◆ **TASK PROMPT**
From the records, pick out and copy each line containing "óbitos".

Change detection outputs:
-------------------------

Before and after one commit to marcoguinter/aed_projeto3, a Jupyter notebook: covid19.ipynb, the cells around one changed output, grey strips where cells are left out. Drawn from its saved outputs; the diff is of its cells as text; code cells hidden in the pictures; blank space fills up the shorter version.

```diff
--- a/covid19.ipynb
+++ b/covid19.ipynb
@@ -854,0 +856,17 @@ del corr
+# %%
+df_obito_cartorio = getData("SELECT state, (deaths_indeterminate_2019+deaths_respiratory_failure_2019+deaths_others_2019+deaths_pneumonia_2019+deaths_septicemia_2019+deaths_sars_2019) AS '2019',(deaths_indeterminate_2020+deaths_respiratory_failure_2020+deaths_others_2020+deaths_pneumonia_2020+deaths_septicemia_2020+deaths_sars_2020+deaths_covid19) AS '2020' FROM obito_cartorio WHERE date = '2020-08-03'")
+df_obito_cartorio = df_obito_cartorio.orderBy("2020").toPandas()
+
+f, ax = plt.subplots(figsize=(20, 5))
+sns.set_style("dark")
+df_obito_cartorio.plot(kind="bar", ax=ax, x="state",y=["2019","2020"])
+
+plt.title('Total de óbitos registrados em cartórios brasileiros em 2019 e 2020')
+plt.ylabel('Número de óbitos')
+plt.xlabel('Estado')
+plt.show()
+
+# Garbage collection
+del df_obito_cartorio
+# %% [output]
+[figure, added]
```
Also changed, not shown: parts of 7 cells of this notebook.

-------------------------

◆ **WRITTEN RESPONSE**
+plt.title('Total de óbitos registrados em cartórios brasileiros em 2019 e 2020')
+plt.ylabel('Número de óbitos')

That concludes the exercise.